SD: Wonderful, so it sounds as though you had really encouraging parents? Are they musical? 

MY: They are so supportive, really amazing. My father has a huge collection of music, but neither of them play any musical instruments. 

SD: I am aware that with other zithers of a similar family to your quanun the skill is taught in a master to student way only. Is this how you were taught? 

MY: Yes, absolutely, I studied with many masters, and had many ideas from them. Such as the idea of cosmologies; which is connecting scales to a certain time of the day, or too a certain colour. Then there are also two Turkish players I learned with, and I have been taught amazing techniques of Turkish quanun playing from them, I used all their knowledge and used elements of each to create something of my own.

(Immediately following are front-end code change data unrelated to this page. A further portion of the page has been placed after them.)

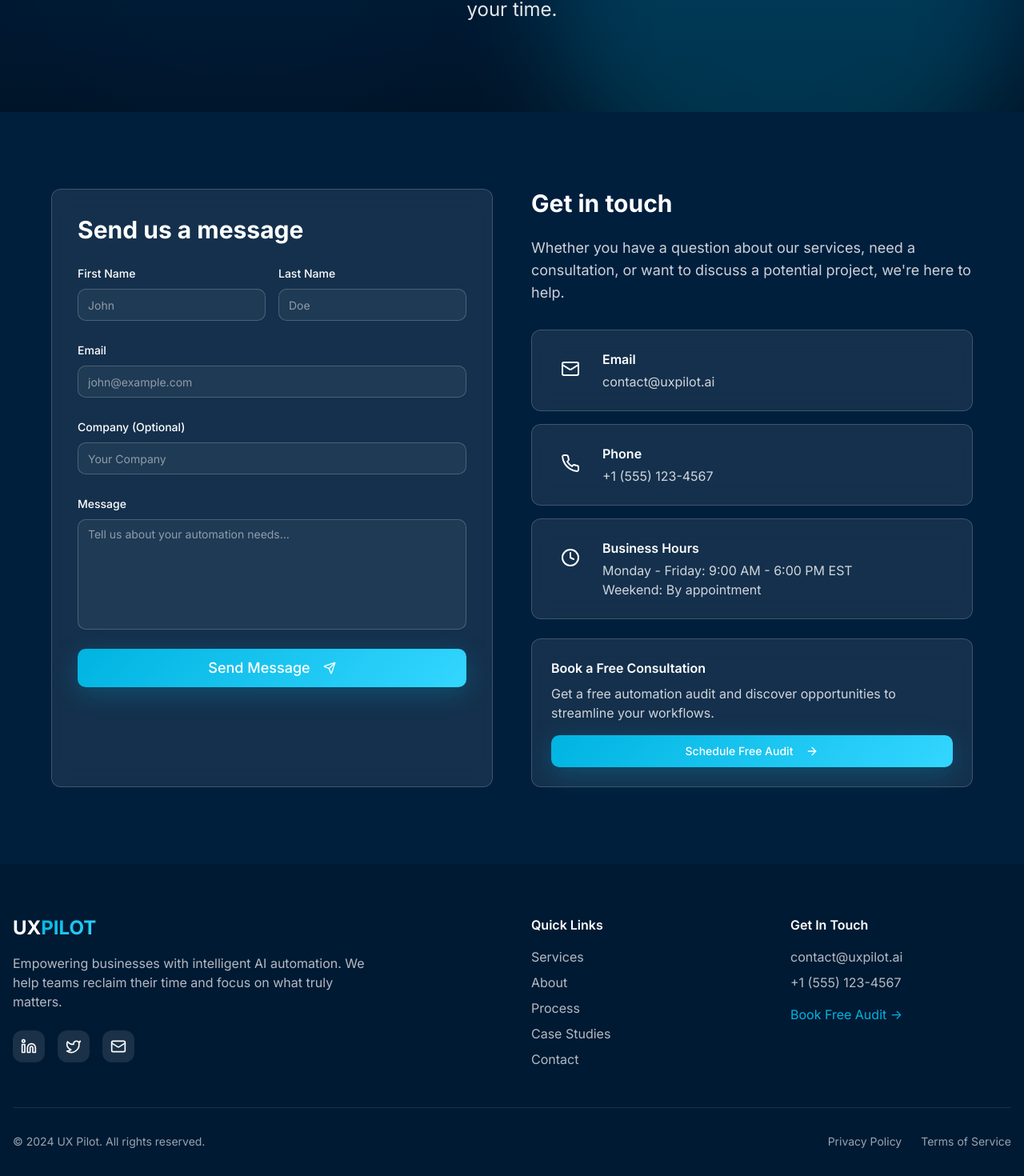
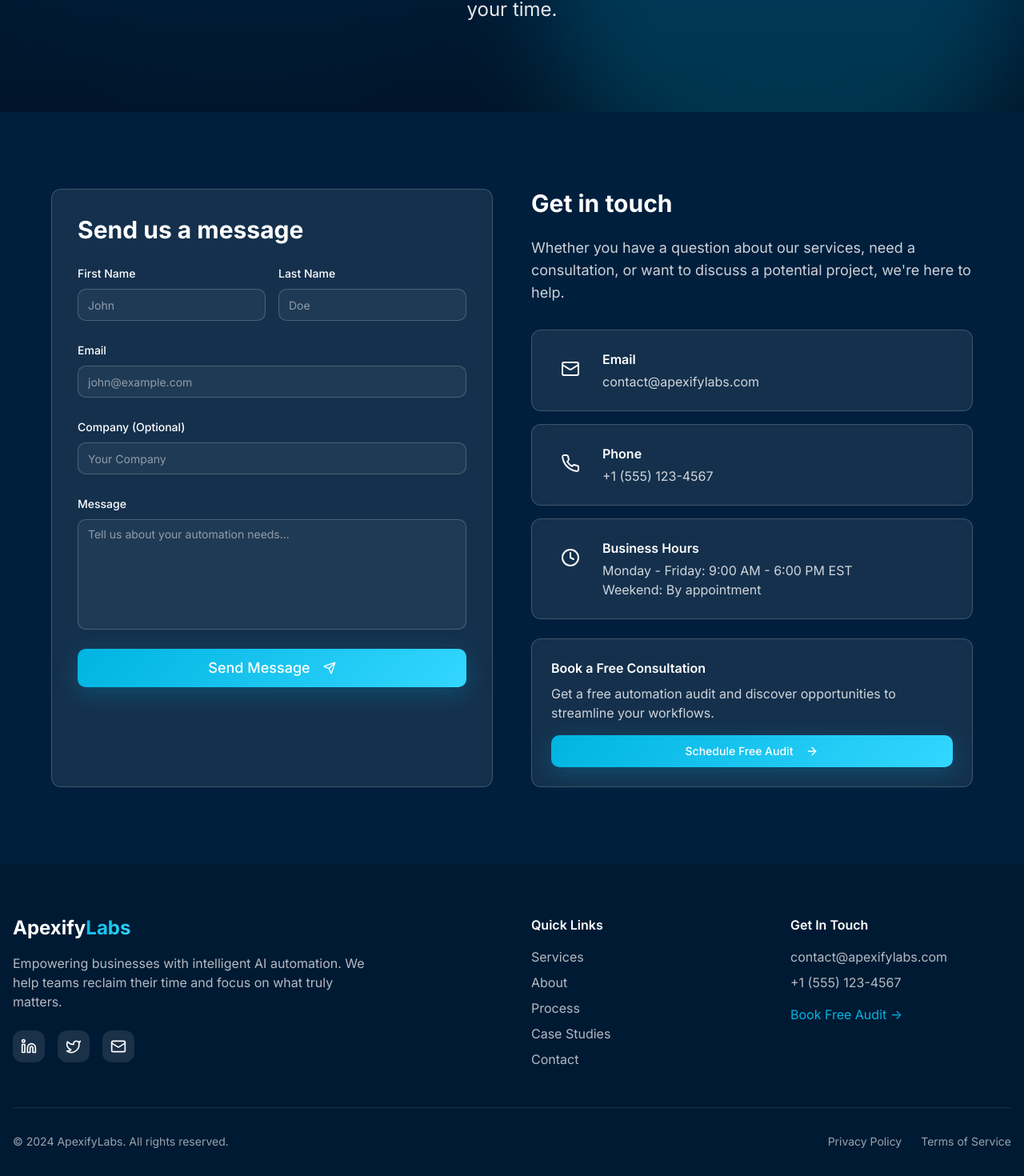
Before and after one commit to MI-PROPROGRAMMER/aiautomation-website, a React (Vite) app: page /contact in a window 1280 px wide. Shown: the part 332-1802 px from the top of the page at 80% size. Built offline with nearby package versions, Linux system fonts and the light colour scheme; the HTML template or start-up script is replaced by a standard one.

Commit message:
Updated the real name of the company

```diff
--- a/index.html
+++ b/index.html
@@ -3,11 +3,11 @@
   <head>
     <meta charset="UTF-8" />
     <meta name="viewport" content="width=device-width, initial-scale=1.0" />
-    <title>UX Pilot - AI Automation Agency</title>
+    <title>ApexifyLabs - Analyze. Automate. Apexify.</title>
     <meta name="description" content="Transform your business with custom AI automation solutions. Eliminate repetitive tasks and focus on strategic work." />
-    <meta name="author" content="UX Pilot" />
+    <meta name="author" content="ApexifyLabs" />
 
-    <meta property="og:title" content="UX Pilot - AI Automation Agency" />
+    <meta property="og:title" content="ApexifyLabs - AI Automation Agency" />
     <meta property="og:description" content="Reclaim your time with custom AI automation. Trusted by 50+ businesses worldwide." />
     <meta property="og:type" content="website" />
 
--- a/src/components/Footer.tsx
+++ b/src/components/Footer.tsx
@@ -8,7 +8,7 @@ export const Footer = () => {
           {/* Brand */}
           <div className="md:col-span-2">
             <div className="text-2xl font-bold mb-4">
-              UX<span className="text-gradient">PILOT</span>
+              Apexify<span className="text-gradient">Labs</span>
             </div>
             <p className="text-primary-foreground/70 mb-6 max-w-md">
               Empowering businesses with intelligent AI automation. We help teams reclaim their time and focus on what
@@ -72,7 +72,7 @@ export const Footer = () => {
           <div>
             <h4 className="font-semibold mb-4">Get In Touch</h4>
             <ul className="space-y-2 text-primary-foreground/70">
-              <li>contact@uxpilot.ai</li>
+              <li>contact@apexifylabs.com</li>
               <li>+1 (555) 123-4567</li>
               <li className="pt-2">
                 <a href="#" className="text-accent hover:underline">
@@ -85,7 +85,7 @@ export const Footer = () => {
 
         {/* Bottom Bar */}
         <div className="pt-8 border-t border-white/10 flex flex-col md:flex-row justify-between items-center gap-4">
-          <p className="text-primary-foreground/60 text-sm">© 2024 UX Pilot. All rights reserved.</p>
+          <p className="text-primary-foreground/60 text-sm">© 2024 ApexifyLabs. All rights reserved.</p>
           <div className="flex gap-6 text-sm text-primary-foreground/60">
             <a href="#" className="hover:text-accent transition-colors">
               Privacy Policy
--- a/src/components/Header.tsx
+++ b/src/components/Header.tsx
@@ -11,7 +11,7 @@ export const Header = () => {
         <div className="flex items-center justify-between h-20">
           {/* Logo */}
           <a href="/" className="text-2xl font-bold text-primary-foreground">
-            UX<span className="text-gradient">PILOT</span>
+            Apexify<span className="text-gradient">Labs</span>
           </a>
 
           {/* Desktop Navigation */}
--- a/src/pages/About.tsx
+++ b/src/pages/About.tsx
@@ -9,16 +9,16 @@ const About = () => {
   return (
     <>
       <Helmet>
-        <title>About Us - UX Pilot | AI Automation Agency</title>
+        <title>About Us - ApexifyLabs | AI Automation Agency</title>
         <meta
           name="description"
-          content="Learn about UX Pilot's journey from scripters to strategic partners, helping 50+ global clients reclaim their time through intelligent automation."
+          content="Learn about ApexifyLabs's journey from scripters to strategic partners, helping 50+ global clients reclaim their time through intelligent automation."
         />
         <meta
           name="keywords"
-          content="about UX Pilot, automation agency, business automation, AI solutions, company story"
+          content="about ApexifyLabs, automation agency, business automation, AI solutions, company story"
         />
-        <meta property="og:title" content="About Us - UX Pilot" />
+        <meta property="og:title" content="About Us - ApexifyLabs" />
         <meta
           property="og:description"
           content="Freeing businesses from the grind of repetitive work. For over four years, we've been helping teams reclaim their time."
--- a/src/pages/Contact.tsx
+++ b/src/pages/Contact.tsx
@@ -11,16 +11,16 @@ const Contact = () => {
   return (
     <>
       <Helmet>
-        <title>Contact Us - UX Pilot | Get In Touch</title>
+        <title>Contact Us - ApexifyLabs | Get In Touch</title>
         <meta
           name="description"
-          content="Get in touch with UX Pilot. Book a free consultation or reach out to discuss your automation needs. We're here to help transform your business."
+          content="Get in touch with ApexifyLabs. Book a free consultation or reach out to discuss your automation needs. We're here to help transform your business."
         />
         <meta
           name="keywords"
-          content="contact UX Pilot, automation consultation, business automation, get in touch"
+          content="contact ApexifyLabs, automation consultation, business automation, get in touch"
         />
-        <meta property="og:title" content="Contact Us - UX Pilot" />
+        <meta property="og:title" content="Contact Us - ApexifyLabs" />
         <meta
           property="og:description"
           content="Ready to automate your workflows? Get in touch with our team for a free consultation."
@@ -146,10 +146,10 @@ const Contact = () => {
                         <div>
                           <h3 className="font-semibold text-primary-foreground mb-1">Email</h3>
                           <a
-                            href="mailto:contact@uxpilot.ai"
+                            href="mailto:contact@apexifylabs.com"
                             className="text-accent hover:underline text-primary-foreground/80"
                           >
-                            contact@uxpilot.ai
+                            contact@apexifylabs.com
                           </a>
                         </div>
                       </div>
--- a/src/pages/Index.tsx
+++ b/src/pages/Index.tsx
@@ -18,7 +18,7 @@ const Index = () => {
   return (
     <>
       <Helmet>
-        <title>UX Pilot - AI Automation Agency | Reclaim Your Time</title>
+        <title>ApexifyLabs - AI Automation Agency | Reclaim Your Time</title>
         <meta
           name="description"
           content="Transform your business with custom AI automation. We help teams eliminate repetitive tasks and focus on strategic work. Book your free automation audit today."
@@ -27,7 +27,7 @@ const Index = () => {
           name="keywords"
           content="AI automation, business automation, workflow automation, custom automation, AI solutions"
         />
-        <meta property="og:title" content="UX Pilot - AI Automation Agency" />
+        <meta property="og:title" content="ApexifyLabs - AI Automation Agency" />
         <meta
           property="og:description"
           content="Reclaim your time with custom AI automation solutions. Trusted by 50+ businesses worldwide."
--- a/src/pages/Services.tsx
+++ b/src/pages/Services.tsx
@@ -15,7 +15,7 @@ const Services = () => {
   return (
     <>
       <Helmet>
-        <title>Our Services - AI Automation Solutions | UX Pilot</title>
+        <title>Our Services - AI Automation Solutions | ApexifyLabs</title>
         <meta
           name="description"
           content="Explore our comprehensive automation services: Sales & Marketing, Operations & Workflow, and Customer Support automation. Custom solutions tailored to your business needs."
@@ -24,7 +24,7 @@ const Services = () => {
           name="keywords"
           content="automation services, sales automation, marketing automation, workflow automation, customer support automation, AI solutions"
         />
-        <meta property="og:title" content="Our Services - UX Pilot" />
+        <meta property="og:title" content="Our Services - ApexifyLabs" />
         <meta
           property="og:description"
           content="Transform your business with our comprehensive automation services across sales, operations, and customer support."
```
Also changed, not shown: 1 other file (tests, documents, lock files or other folders).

SD: How long had you been playing before you thought that you had managed to put your own spin on the instrument and had created your own music? 

MY: I started writing my own music after the war. You see before the war, they hadn’t come to me, I was happy to perform different repertoires, classical, western, therefore the need to compose had never come to me to. However after the war started, I felt I could either write music, or explode.

SD:Would you go back to Syria? 

MY: Obviously its very dangerous to go there now so I can’t, but I do have family there. So I’m going to have to hope that this war will end very soon, so that I can go and visit my family. 

SD: I noticed that your personal politics and beliefs are in your compositions, is this something that you think is helping? Are you trying to spread a message? 

MY: I think I live in alignment with my beliefs, so when I say that I am hoping to spread a message of love and peace, I live it. I think that’s what the worlds needs really, and its’s very simple. By focusing your attention you can just change things. It’s really amazing, because we are so used to giving away our power, thinking, oh no, the news is awful, we can’t do anything, the world is collapsing. Actually you are way more powerful than that, we must focus our energy on peace. We just created some unseen ripple of energy that no-one can see. 

SD:Now tell me, can we expect an album soon? 

MY: Yes! We will be launching in November, in London and Paris. Very exciting. 

SD: Wonderful I look forward to it! Now my last question for you is this; Do you have any pre/post gig rituals? 

MY: I pray. Simply pray with my eyes closed connecting with my breath. 



Maya Youssef is launching her album 20th of November, at the Rich Mix ‘Syrian Dreams’ 


Maya Youssef set at WOMAD 2017:

Maya Youssef website:

WOMAD Festival Website:

Tickets for Maya Album Launch: